Activity
Only a number is wanted: how many lines in the records below contain "DeletedSale"?

Front-end code change data:
Segment Open

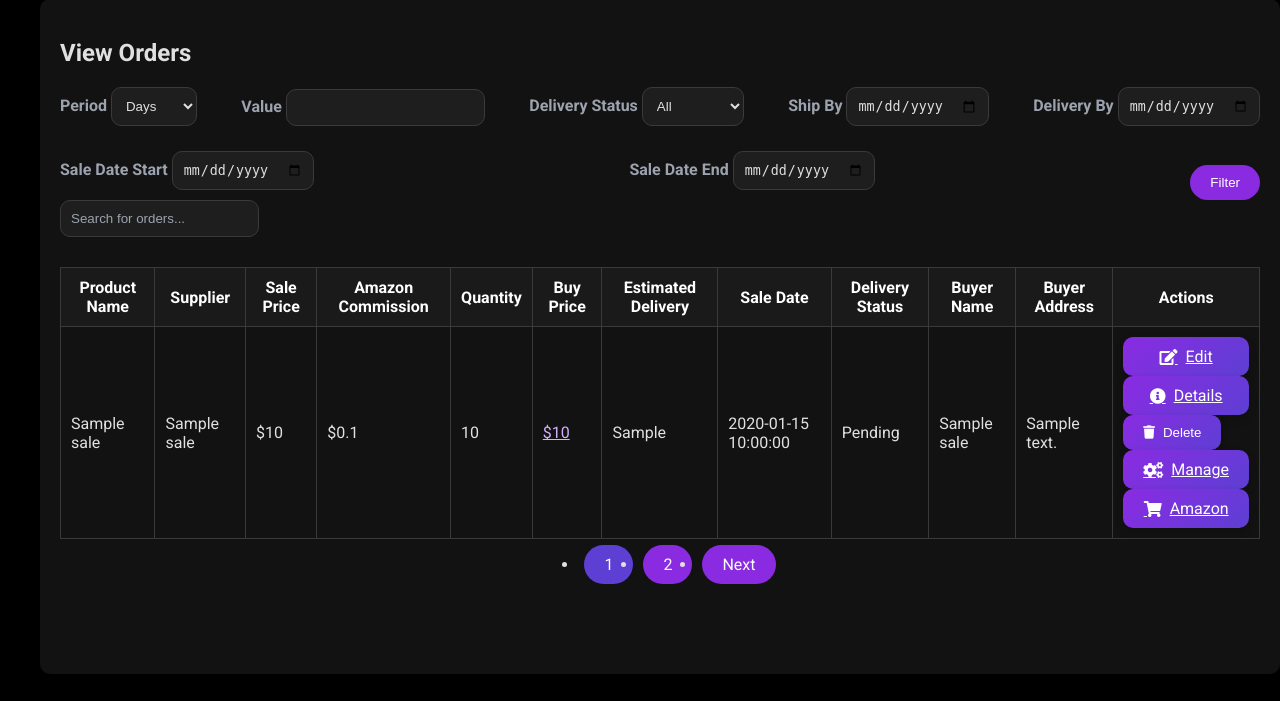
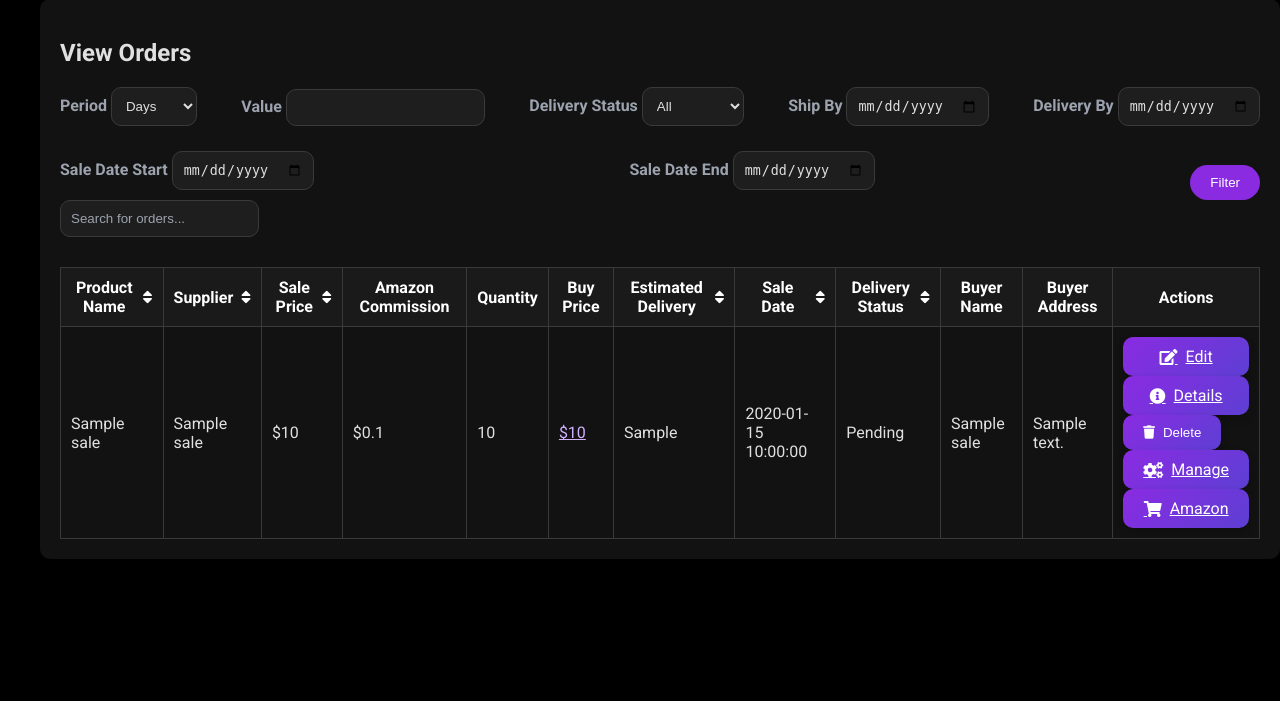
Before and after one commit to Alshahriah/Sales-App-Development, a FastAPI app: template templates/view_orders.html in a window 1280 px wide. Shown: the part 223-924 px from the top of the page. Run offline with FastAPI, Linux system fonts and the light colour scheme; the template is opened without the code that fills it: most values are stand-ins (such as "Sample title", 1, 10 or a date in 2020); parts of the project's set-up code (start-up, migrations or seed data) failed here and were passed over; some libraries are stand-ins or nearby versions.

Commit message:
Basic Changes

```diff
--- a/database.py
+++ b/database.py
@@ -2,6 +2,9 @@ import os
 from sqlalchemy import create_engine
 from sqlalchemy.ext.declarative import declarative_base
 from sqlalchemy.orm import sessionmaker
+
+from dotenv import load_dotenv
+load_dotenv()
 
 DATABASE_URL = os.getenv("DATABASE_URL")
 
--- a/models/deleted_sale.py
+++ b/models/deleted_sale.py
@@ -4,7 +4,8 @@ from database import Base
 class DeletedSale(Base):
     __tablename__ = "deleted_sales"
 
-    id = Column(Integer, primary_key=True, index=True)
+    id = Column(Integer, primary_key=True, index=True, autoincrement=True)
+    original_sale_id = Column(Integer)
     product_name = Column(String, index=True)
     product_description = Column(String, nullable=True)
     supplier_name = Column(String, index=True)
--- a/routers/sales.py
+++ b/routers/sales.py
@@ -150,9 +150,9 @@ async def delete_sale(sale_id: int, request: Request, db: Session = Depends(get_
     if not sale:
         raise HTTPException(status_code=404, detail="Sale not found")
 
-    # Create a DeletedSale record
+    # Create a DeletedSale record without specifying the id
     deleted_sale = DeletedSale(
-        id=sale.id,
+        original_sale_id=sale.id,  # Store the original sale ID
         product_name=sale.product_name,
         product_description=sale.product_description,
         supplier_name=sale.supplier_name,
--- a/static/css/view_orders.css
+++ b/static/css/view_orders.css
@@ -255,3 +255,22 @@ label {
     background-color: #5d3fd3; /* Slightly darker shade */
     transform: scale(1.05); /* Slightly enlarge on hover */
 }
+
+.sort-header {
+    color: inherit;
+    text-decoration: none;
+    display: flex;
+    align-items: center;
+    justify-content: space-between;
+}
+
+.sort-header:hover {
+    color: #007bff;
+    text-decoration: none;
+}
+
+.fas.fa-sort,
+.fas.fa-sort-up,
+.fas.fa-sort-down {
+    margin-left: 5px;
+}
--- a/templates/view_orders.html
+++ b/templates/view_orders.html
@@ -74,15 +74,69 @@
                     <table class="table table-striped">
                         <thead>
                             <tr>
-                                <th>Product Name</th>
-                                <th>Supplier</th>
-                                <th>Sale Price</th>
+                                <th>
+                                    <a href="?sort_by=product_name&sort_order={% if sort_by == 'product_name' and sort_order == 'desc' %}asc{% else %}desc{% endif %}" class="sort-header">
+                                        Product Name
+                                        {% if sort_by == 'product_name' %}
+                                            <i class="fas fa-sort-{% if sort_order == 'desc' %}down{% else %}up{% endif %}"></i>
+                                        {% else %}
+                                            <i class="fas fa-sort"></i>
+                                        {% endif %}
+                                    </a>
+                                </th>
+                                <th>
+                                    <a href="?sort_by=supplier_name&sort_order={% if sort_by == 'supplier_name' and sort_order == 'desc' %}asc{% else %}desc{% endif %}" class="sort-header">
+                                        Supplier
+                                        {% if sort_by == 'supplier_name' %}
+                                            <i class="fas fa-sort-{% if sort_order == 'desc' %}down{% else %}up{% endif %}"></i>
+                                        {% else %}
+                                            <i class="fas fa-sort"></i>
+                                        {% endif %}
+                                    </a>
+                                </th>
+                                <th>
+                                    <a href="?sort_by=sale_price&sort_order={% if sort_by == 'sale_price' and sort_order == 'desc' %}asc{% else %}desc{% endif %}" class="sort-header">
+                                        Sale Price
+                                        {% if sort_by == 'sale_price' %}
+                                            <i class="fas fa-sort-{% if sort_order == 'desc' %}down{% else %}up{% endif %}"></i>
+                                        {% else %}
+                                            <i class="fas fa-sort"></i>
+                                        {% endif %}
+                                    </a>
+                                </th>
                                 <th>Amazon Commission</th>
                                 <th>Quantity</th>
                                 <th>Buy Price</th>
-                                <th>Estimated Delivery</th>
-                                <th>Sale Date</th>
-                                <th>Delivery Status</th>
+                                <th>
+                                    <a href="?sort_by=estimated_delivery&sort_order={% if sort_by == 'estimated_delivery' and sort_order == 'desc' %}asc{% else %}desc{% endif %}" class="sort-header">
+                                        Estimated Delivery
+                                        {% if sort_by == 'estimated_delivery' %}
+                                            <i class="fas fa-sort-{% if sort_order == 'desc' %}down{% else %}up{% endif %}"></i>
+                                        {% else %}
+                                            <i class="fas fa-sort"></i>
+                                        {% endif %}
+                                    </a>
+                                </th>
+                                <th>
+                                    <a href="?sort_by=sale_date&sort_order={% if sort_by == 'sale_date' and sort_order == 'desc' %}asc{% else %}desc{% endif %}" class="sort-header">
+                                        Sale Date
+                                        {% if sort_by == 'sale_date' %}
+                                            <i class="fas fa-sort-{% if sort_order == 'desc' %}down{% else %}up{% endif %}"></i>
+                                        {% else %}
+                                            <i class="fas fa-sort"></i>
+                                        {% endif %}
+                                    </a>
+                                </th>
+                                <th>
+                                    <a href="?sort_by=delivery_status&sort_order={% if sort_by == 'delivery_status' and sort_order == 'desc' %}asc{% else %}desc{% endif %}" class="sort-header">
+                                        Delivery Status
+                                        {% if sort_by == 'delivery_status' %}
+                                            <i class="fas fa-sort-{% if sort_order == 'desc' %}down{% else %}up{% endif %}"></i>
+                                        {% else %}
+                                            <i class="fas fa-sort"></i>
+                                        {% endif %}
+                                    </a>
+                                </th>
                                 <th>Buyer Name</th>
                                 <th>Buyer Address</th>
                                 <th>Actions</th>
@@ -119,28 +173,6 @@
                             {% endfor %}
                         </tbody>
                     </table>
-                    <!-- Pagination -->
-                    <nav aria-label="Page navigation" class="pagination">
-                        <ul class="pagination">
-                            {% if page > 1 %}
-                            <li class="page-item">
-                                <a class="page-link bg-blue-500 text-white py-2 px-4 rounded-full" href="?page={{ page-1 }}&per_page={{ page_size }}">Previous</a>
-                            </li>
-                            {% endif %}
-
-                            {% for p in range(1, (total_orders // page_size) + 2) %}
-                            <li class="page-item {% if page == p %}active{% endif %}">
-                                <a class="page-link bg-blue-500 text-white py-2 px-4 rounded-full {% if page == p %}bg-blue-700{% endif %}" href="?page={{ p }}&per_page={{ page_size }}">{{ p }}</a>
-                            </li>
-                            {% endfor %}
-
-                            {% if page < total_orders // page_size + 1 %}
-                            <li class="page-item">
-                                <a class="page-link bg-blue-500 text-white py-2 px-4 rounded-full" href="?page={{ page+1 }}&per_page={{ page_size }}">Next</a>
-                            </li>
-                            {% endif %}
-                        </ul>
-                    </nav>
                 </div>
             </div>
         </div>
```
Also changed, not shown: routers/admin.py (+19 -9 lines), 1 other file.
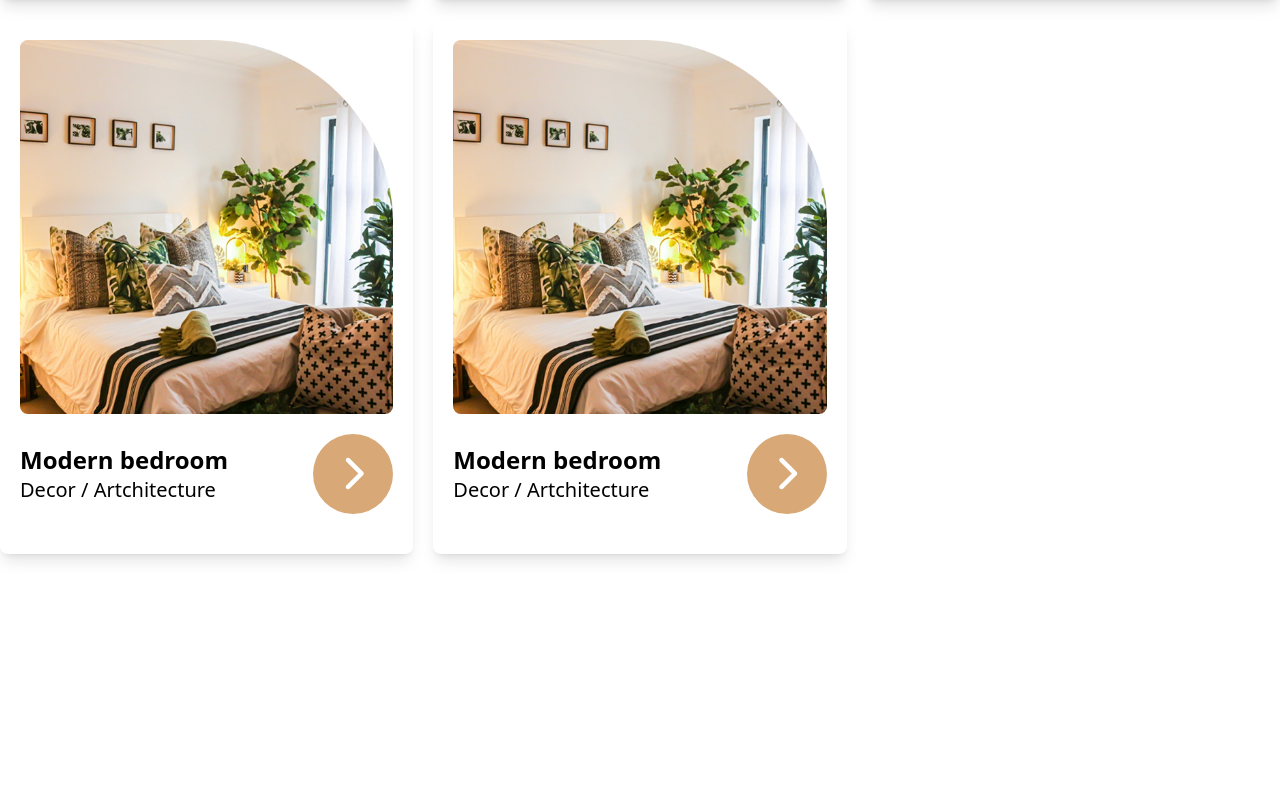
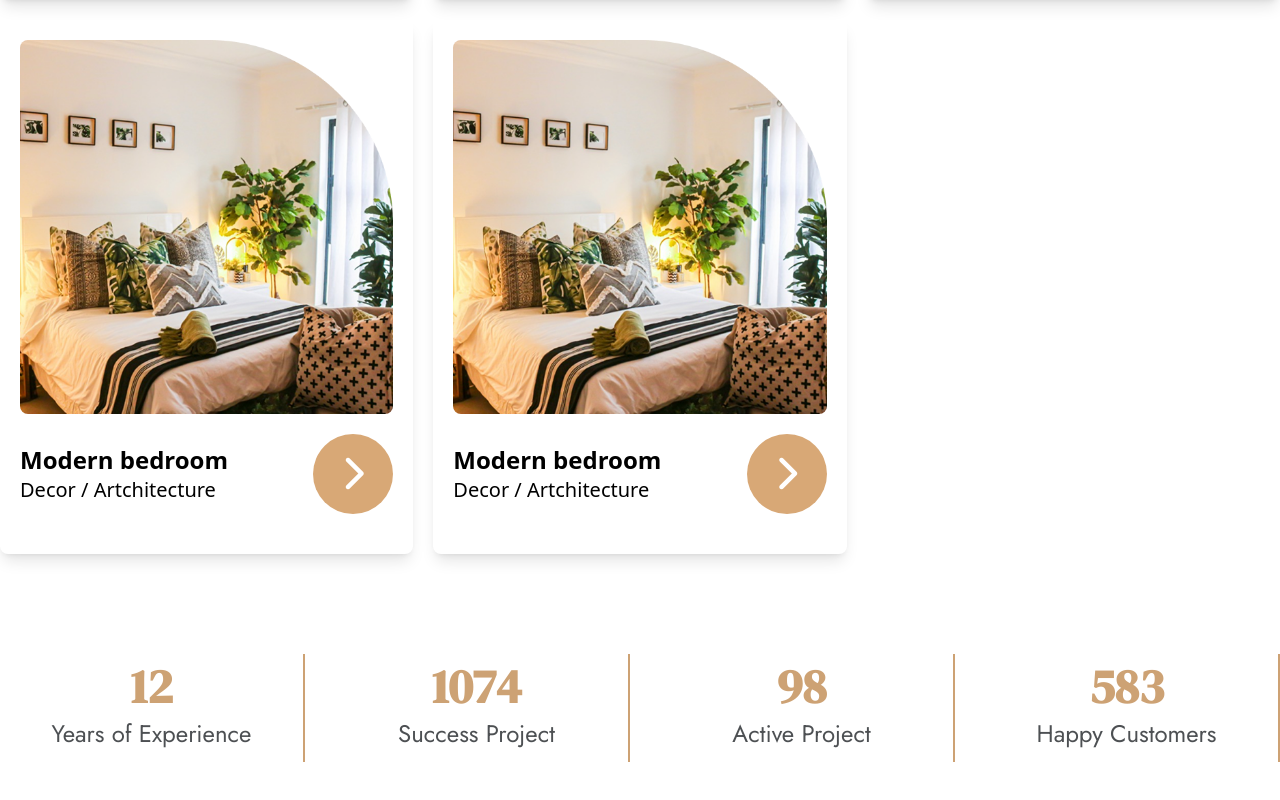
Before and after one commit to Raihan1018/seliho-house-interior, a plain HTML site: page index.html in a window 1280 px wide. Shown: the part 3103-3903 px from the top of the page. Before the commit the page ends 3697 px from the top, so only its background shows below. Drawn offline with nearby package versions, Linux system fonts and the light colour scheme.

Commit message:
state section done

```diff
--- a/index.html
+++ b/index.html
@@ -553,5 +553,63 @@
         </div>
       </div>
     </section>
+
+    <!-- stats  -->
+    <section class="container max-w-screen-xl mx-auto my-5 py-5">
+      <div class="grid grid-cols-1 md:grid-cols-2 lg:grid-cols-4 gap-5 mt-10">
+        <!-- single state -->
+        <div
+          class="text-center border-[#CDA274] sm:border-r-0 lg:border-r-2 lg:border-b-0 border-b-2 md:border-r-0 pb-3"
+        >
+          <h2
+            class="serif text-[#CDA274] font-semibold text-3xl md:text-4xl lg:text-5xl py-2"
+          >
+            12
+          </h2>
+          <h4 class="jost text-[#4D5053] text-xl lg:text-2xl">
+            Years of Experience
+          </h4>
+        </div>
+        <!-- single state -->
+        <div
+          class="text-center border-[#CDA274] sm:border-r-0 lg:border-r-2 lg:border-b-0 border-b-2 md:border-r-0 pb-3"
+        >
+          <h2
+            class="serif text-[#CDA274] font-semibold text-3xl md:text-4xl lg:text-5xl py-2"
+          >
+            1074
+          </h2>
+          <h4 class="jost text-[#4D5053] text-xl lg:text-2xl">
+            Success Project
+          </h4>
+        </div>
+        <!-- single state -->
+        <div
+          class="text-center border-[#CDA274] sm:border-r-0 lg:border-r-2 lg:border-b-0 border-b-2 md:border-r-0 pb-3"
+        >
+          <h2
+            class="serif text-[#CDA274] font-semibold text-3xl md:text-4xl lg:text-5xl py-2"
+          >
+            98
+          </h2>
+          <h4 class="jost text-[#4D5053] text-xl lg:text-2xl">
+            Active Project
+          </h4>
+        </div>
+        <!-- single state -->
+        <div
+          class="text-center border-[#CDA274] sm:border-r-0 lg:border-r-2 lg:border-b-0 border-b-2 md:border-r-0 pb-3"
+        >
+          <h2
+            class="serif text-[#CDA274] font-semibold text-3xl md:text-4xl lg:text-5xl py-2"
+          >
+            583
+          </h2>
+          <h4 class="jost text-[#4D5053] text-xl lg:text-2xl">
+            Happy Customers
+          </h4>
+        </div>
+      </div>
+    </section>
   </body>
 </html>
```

Segment Closed

Result
4